Having the skills necessary to identify cases of non-fatal strangulation is critical to render medical care and protect the patient from future episodes of strangulation or abuse. There are several benefits to training all medical professionals to identify strangulation victims.
Identifying strangulation is necessary to stage interventions by people beyond the medical professionals. If it is suspected a patient was strangled by another person, law enforcement needs to be involved, even if the patient declines to press charges. Sometimes a specially trained detective can use techniques to persuade the patient to identify the perpetrator, especially with intimate partner violence. Another type of intervention that may be necessary is a psychological evaluation if the patient is suspected to have strangled themselves, such as in the case of an attempted hanging. Social workers may need to be involved for suspected abuse.
Non-fatal strangulation may result in internal injuries that are easily overlooked if strangulation is not suspected. Some injuries that may occur include a fractured or broken hyoid bone or injury to the esophagus and trachea. Depending on the extent of the strangulation and how long the person was strangled, important vessels in the neck may have been compressed leading to reduced blood flow to the brain. Prolonged reduction in blood flow can lead to brain damage, some of which could be permanent. Other injuries may also arise based on the way the person was strangled, such as strangling a person and shaking their head back and forth. This could lead to whiplash and coup-contrecoup brain injuries. Suspected strangulation will typically need imaging tests, such as X-ray and CT scans.
Advocate For Special Populations
There are special populations that require someone else to advocate for them. Some examples of special populations include the intellectually disabled, children, and the elderly. In some instances, the patient may not be able to explain what happened or be unable to communicate the event. Another concern is patients who live in certain situations, such as nursing homes, foster care, or assisted living facilities. These patients may not be honest about the situation if the strangulation occurred in this setting because they fear retribution upon returning to the situation. Other concerns are patients with severe problems, such as those in nursing homes, who are comatose and may suffer abuse.

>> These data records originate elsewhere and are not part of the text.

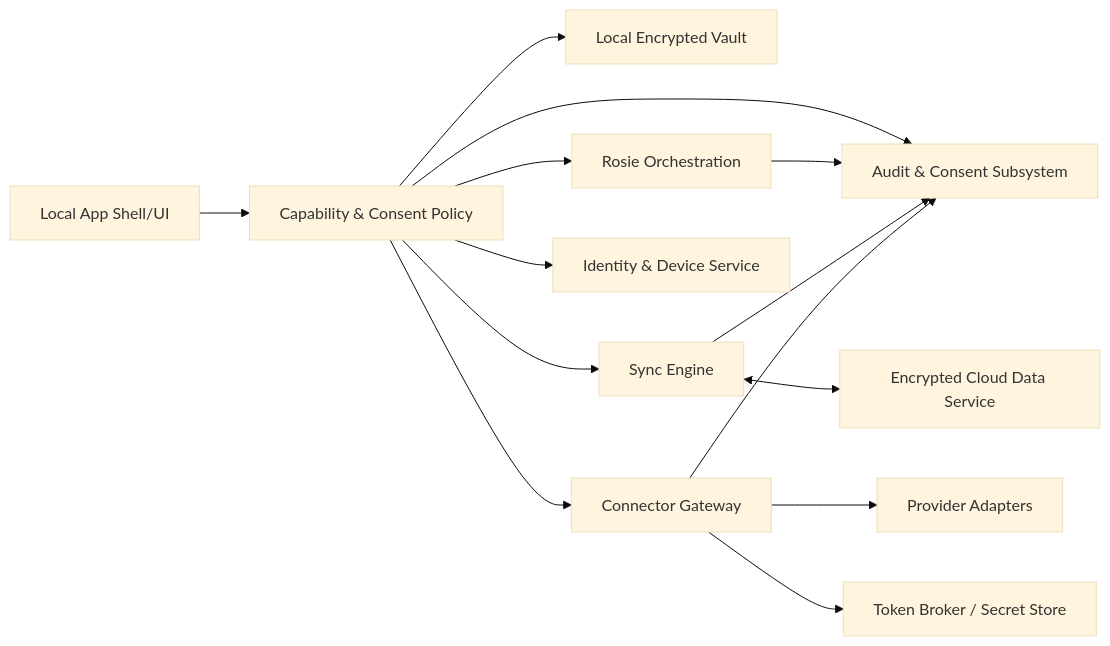
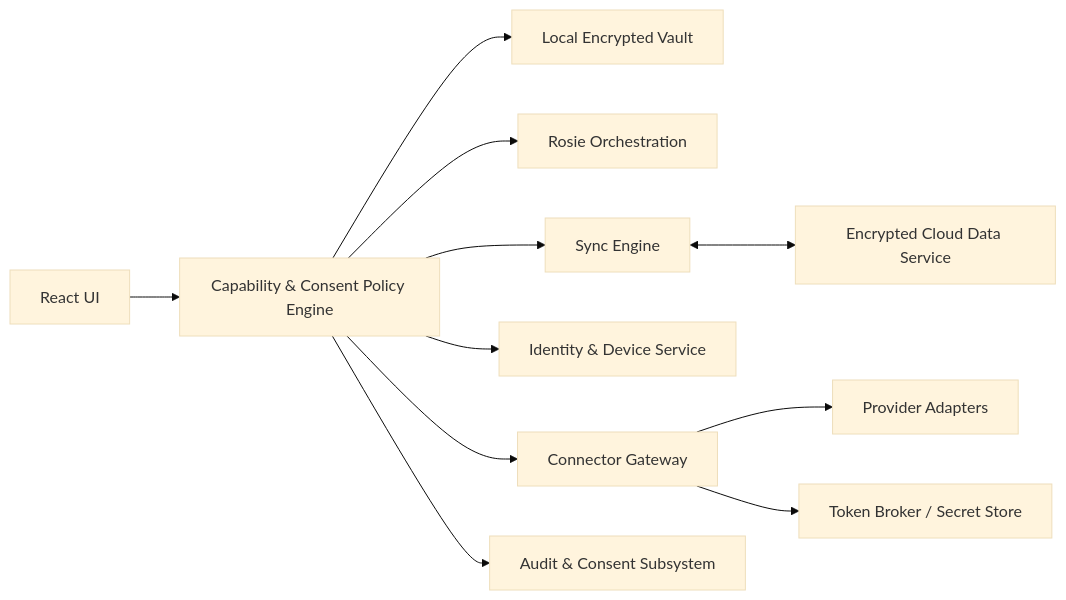
The diagram in docs/builds/PHASE_4_PLAN.md (robepur/iMOS), drawn with Mermaid (base theme) before and after one commit. The commit also changed other lines of this file, not shown here.

First line of the commit message:
Harden Phase 4 architecture gate

````diff
--- a/docs/builds/PHASE_4_PLAN.md
+++ b/docs/builds/PHASE_4_PLAN.md
@@ -120,16 +116,13 @@
 ```mermaid
 flowchart LR
-  UI[Local App Shell/UI] --> POLICY[Capability & Consent Policy]
-  POLICY --> VAULT[Local Encrypted Vault]
-  POLICY --> ROSIE[Rosie Orchestration]
-  POLICY --> SYNC[Sync Engine]
-  SYNC <--> CLOUD[Encrypted Cloud Data Service]
-  POLICY --> ID[Identity & Device Service]
-  POLICY --> GW[Connector Gateway]
-  GW --> ADAPT[Provider Adapters]
-  GW --> TOK[Token Broker / Secret Store]
-  POLICY --> AUDIT[Audit & Consent Subsystem]
-  ROSIE --> AUDIT
-  SYNC --> AUDIT
-  GW --> AUDIT
+  UI[React UI] --> Policy[Capability & Consent Policy Engine]
+  Policy --> Vault[Local Encrypted Vault]
+  Policy --> Rosie[Rosie Orchestration]
+  Policy --> Sync[Sync Engine]
+  Sync <--> Cloud[Encrypted Cloud Data Service]
+  Policy --> Identity[Identity & Device Service]
+  Policy --> Gateway[Connector Gateway]
+  Gateway --> Adapters[Provider Adapters]
+  Gateway --> Broker[Token Broker / Secret Store]
+  Policy --> Audit[Audit & Consent Subsystem]
 ```
````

Strangulation can be difficult to detect, especially if there is not obvious bruising around the neck. Training various medical professionals to look for signs of non-fatal strangulation will help patients get the help they need.
Talk to a strangulation trainer to learn more about strangulation chart review.